(iii) that the features of this socialist system are not unique to China;
(iv) therefore, it is a top priority for the left in Latin America, and indeed internationally, to study the lessons of China’s economic success.
The overall aim is to analyse the reasons for China’s economic success and to draw conclusions which are applicable internationally including in Latin America. This naturally does not suggest that the ‘China model’ can be mechanically applied elsewhere, but that the fundamental economic forces underlying it correspond to general economic processes – only their specific combination in China is unique. This is in line with Deng Xiaoping’s repeated insistence, which characterises China’s economic thinking, that China’s economic policy bases itself simultaneously on China’s specific national situation, its ‘Chinese characteristics’, and that: ‘We have tried to act in accordance with objective economic laws.This insistence that China acted simultaneously in accord with its specific conditions and universal laws was continuously asserted by Deng Xiaoping in numerous different contexts. For example:‘Our principle is that we should integrate Marxism with Chinese practice and blaze a path of our own. That is what we call building socialism with Chinese characteristics. The data in this chapter is based on my book published in Chinese ‘The Great Chess Game’ – which is a comparison of the economic development and strategies of China and the US and the geopolitical consequences which flow from this.
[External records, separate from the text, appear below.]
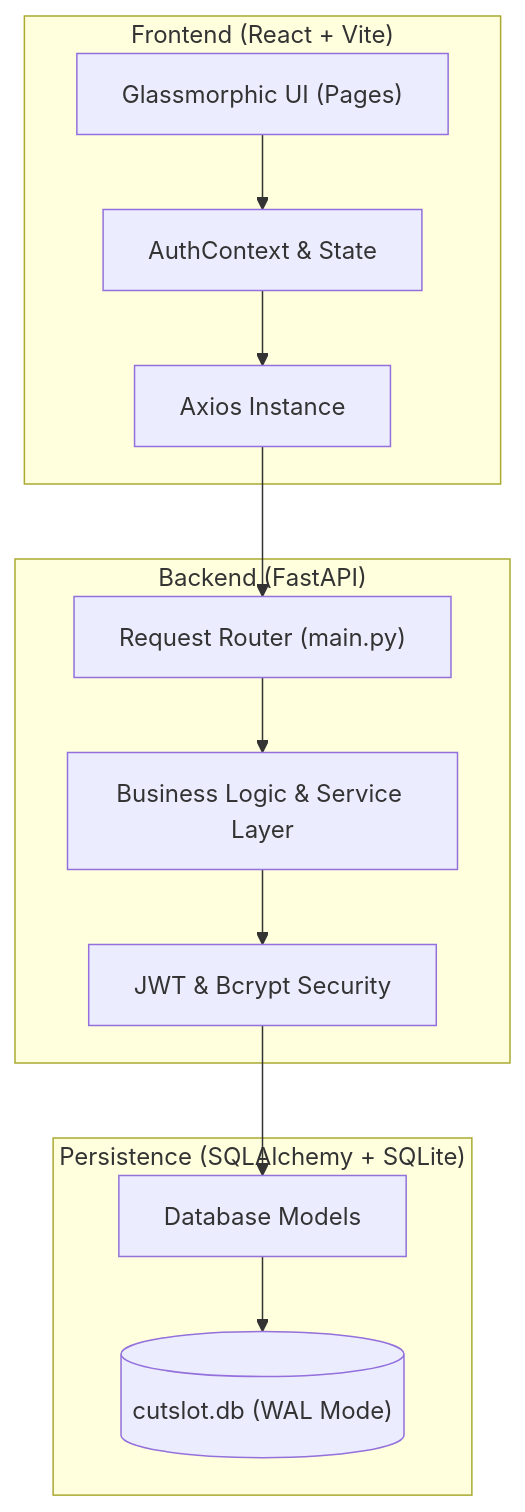
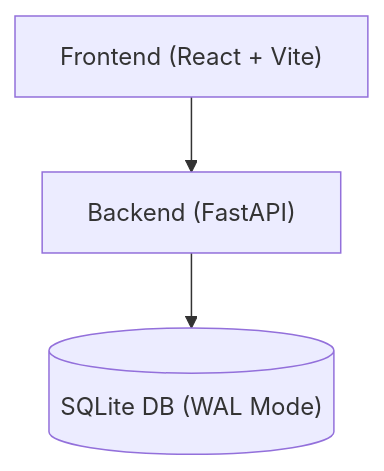
The diagram in README.md (sunilt808/Cutslot-2), drawn with Mermaid before and after one commit. The commit also changed other lines of this file and 2 other files, not shown here.

````diff
--- a/README.md
+++ b/README.md
@@ -64,27 +35,5 @@
 ```mermaid
 graph TD
-    subgraph "Frontend (React + Vite)"
-        UI["Glassmorphic UI (Pages)"]
-        Context["AuthContext & State"]
-        API_Call["Axios Instance"]
-    end
-
-    subgraph "Backend (FastAPI)"
-        Router["Request Router (main.py)"]
-        Logic["Business Logic & Service Layer"]
-        Auth["JWT & Bcrypt Security"]
-    end
-
-    subgraph "Persistence (SQLAlchemy + SQLite)"
-        Models["Database Models"]
-        DB[("cutslot.db (WAL Mode)")]
-    end
-
-    UI --> Context
-    Context --> API_Call
-    API_Call --> Router
-    Router --> Logic
-    Logic --> Auth
-    Auth --> Models
-    Models --> DB
+  UI["Frontend (React + Vite)"] --> API["Backend (FastAPI)"]
+  API --> DB[("SQLite DB (WAL Mode)")]
 ```
````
China’s economic achievement is the greatest in human history
The first issue is to set out in a measurable and objective way why China constitutes the greatest economic and social achievement in human history. To be precise, and without exaggeration, never before have the conditions of anything approaching so many people, or such a large proportion of the world’s population, been improved so rapidly. As will be shown in detail, even growth in the US, the previous economically dominant state, or in the USSR, was on a qualitatively smaller scale than China.
The simplest and clearest gauge of the historically unparalleled scale of China’s economic achievement is the number of people directly benefitting from it as they lived within China’s borders – this being measured not only in absolute numbers but as a proportion of the world’s population. Table 1 therefore shows the percentage of global population in the world’s largest economies at the time they commenced rapid sustained growth.
Analysing these historical examples:
· The first country to experience sustained rapid economic growth was the UK in the Industrial Revolution with 2.0% of the world’s population.
· Sustained rapid US economic growth, after its Civil War, was in a country with 3.2% of the world’s population.
· When Soviet rapid industrialisation began at the end of the 1920s the USSR contained 8.4% of the world’s population.
· Japan’s rapid post-World War II growth was in a country with 3.3% of the world’s people.
· The growth of the four ‘Asian Tigers’ (Hong Kong, Singapore, South Korea, and Taiwan Province) was in economies which together only comprised 1.4% of the world’s population.
Additional countries might be included – for example Italy from 1950 (1.9% of the world’s population) or Spain from 1960 (1.0% of the world’s population) but introducing these makes no significant difference. No other economy commencing sustained rapid economic growth approaches the 22% of the world’s population in China in 1978 at the beginning of its economic reform. China, at the time of economic ‘lift-off’, was seven times the relative percentage of the world population of the US or Japan, and almost three times that of the USSR.